23 December 2012

#31 Food test 2 - Benedict's test for Reducing Sugars

All simple sugars (e.g.glucose) are reducing sugars. They will react with a blue liquid called Benedict's solution to give a brick red color. We can use this reaction to find out if a food or other substance contains a reducing sugar.








Process 
  • add a few drops of Benedict's solution
  • heat the mixture for 2-3 minutes in boiling water bath
  • BRICK RED/ORANGE COLOR is a positive result: glucose is present
  • The closer the color is to brick red, the more reducing sugar is present.




Observation
(Final colour change)


Interpretation

No colour change
(Blue)
No reducing sugars present

Green
Trace amounts of reducing sugars present

Yellow

Low amounts of reducing sugars present

Orange

Moderate amounts of reducing sugars present

Brick-red

Large amounts of reducing sugars present
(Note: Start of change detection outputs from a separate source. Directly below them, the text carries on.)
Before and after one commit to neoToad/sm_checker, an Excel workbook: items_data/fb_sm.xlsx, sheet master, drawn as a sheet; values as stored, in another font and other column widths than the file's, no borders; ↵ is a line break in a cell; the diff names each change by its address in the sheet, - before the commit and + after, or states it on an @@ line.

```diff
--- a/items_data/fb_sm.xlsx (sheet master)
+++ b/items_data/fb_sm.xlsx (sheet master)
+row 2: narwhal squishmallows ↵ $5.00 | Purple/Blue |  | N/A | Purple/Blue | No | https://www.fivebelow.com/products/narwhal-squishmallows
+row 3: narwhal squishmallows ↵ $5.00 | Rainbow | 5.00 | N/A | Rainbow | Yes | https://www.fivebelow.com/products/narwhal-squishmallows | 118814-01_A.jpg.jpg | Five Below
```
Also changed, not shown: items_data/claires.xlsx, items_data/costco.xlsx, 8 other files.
Explanation
  • Reducing Sugars are sugars that contain aldehyde groups, that are oxidised to carboxylic acids (R-COOH).
  • They are classified as reducing sugars since they reduce the blue Cu2+(copper II ions) to Cu+ (copper I ions). These are precipitated in form of red Cu2O (copper oxide), insoluble in water.  
Illustrations (Photo credit: cccmkc.edu.hk)





When the concentration of reducing sugar is low, the color of the Benedict's test may be light green or pale orange.
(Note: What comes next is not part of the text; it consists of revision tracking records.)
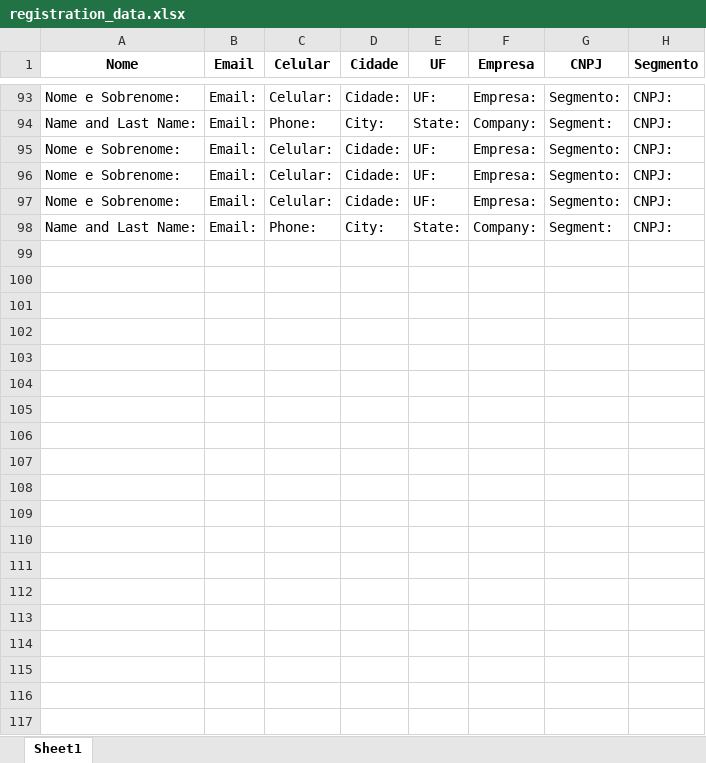
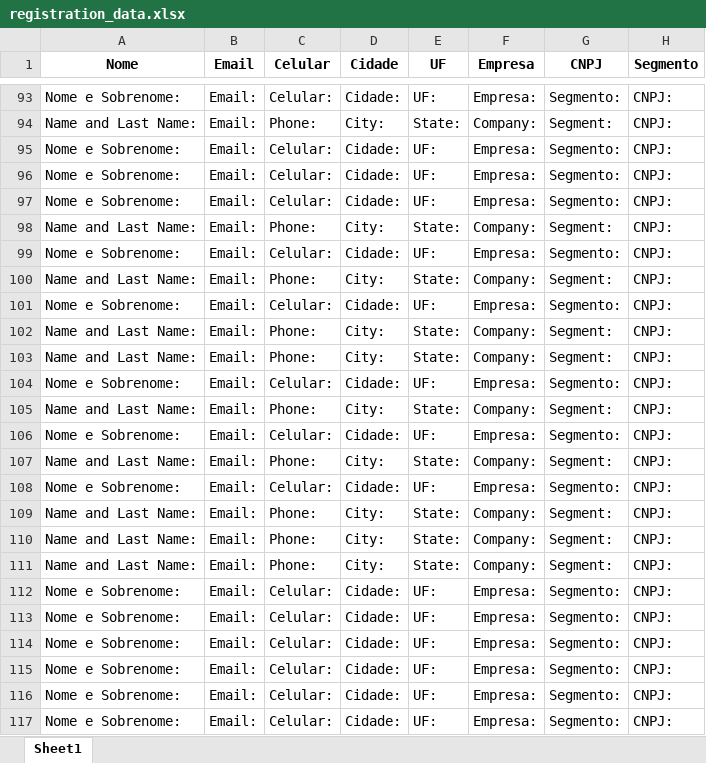
Before and after one commit to Fernandoenq/Quiz_Fedex_Labace_2024, an Excel workbook: registration_data.xlsx, sheet Sheet1, drawn as a sheet; only a part is shown, gaps mark what is left out; values as stored, in another font and other column widths than the file's, no borders; the diff covers the shown part only; the diff names each change by its address in the sheet, - before the commit and + after, or states it on an @@ line.

```diff
--- a/registration_data.xlsx (sheet Sheet1)
+++ b/registration_data.xlsx (sheet Sheet1)
+row 99: Nome e Sobrenome: | Email: | Celular: | Cidade: | UF: | Empresa: | Segmento: | CNPJ:
+row 100: Name and Last Name: | Email: | Phone: | City: | State: | Company: | Segment: | CNPJ:
+row 101: Nome e Sobrenome: | Email: | Celular: | Cidade: | UF: | Empresa: | Segmento: | CNPJ:
+row 102: Name and Last Name: | Email: | Phone: | City: | State: | Company: | Segment: | CNPJ:
+row 103: Name and Last Name: | Email: | Phone: | City: | State: | Company: | Segment: | CNPJ:
+row 104: Nome e Sobrenome: | Email: | Celular: | Cidade: | UF: | Empresa: | Segmento: | CNPJ:
+row 105: Name and Last Name: | Email: | Phone: | City: | State: | Company: | Segment: | CNPJ:
+row 106: Nome e Sobrenome: | Email: | Celular: | Cidade: | UF: | Empresa: | Segmento: | CNPJ:
+row 107: Name and Last Name: | Email: | Phone: | City: | State: | Company: | Segment: | CNPJ:
+row 108: Nome e Sobrenome: | Email: | Celular: | Cidade: | UF: | Empresa: | Segmento: | CNPJ:
+row 109: Name and Last Name: | Email: | Phone: | City: | State: | Company: | Segment: | CNPJ:
+row 110: Name and Last Name: | Email: | Phone: | City: | State: | Company: | Segment: | CNPJ:
+row 111: Name and Last Name: | Email: | Phone: | City: | State: | Company: | Segment: | CNPJ:
+row 112: Nome e Sobrenome: | Email: | Celular: | Cidade: | UF: | Empresa: | Segmento: | CNPJ:
+row 113: Nome e Sobrenome: | Email: | Celular: | Cidade: | UF: | Empresa: | Segmento: | CNPJ:
+row 114: Nome e Sobrenome: | Email: | Celular: | Cidade: | UF: | Empresa: | Segmento: | CNPJ:
+row 115: Nome e Sobrenome: | Email: | Celular: | Cidade: | UF: | Empresa: | Segmento: | CNPJ:
+row 116: Nome e Sobrenome: | Email: | Celular: | Cidade: | UF: | Empresa: | Segmento: | CNPJ:
+row 117: Nome e Sobrenome: | Email: | Celular: | Cidade: | UF: | Empresa: | Segmento: | CNPJ:
```
Also changed, not shown: 49 added rows elsewhere in this sheet, 7 other files.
Videos: Benedict's test for reducing sugars





Additional source: cccmkc.edu.hk
                          


2 comments:

  1. What is the point of heating the solution?
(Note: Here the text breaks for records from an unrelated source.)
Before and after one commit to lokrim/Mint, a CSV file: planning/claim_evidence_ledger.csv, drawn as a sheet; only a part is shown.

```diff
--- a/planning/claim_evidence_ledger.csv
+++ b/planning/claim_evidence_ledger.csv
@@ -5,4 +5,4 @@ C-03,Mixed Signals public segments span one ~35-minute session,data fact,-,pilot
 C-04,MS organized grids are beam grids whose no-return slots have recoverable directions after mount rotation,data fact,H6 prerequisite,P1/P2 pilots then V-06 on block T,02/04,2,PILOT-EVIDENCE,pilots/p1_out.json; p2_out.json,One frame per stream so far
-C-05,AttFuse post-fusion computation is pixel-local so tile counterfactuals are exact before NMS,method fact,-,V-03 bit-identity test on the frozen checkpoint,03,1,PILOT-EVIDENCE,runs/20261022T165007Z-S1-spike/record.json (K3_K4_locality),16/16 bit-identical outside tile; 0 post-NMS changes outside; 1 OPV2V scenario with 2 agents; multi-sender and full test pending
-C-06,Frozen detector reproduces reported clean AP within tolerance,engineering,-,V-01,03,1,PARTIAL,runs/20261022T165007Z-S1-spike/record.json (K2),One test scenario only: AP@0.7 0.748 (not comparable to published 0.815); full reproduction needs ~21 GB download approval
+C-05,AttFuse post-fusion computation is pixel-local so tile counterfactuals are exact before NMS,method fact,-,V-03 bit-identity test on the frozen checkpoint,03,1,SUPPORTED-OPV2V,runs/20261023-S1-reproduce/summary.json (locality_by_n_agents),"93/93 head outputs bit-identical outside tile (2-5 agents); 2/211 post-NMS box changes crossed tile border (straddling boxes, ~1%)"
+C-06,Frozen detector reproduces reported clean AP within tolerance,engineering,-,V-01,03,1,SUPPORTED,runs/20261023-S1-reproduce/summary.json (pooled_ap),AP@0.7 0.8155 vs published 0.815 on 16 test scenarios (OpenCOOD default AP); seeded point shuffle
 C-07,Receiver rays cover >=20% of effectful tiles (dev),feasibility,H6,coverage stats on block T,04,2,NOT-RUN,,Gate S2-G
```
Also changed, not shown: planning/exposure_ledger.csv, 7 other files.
    ReplyDelete
  2. It adds energy to the reaction. Otherwise the benedict wouldn't react the way it should.

    ReplyDelete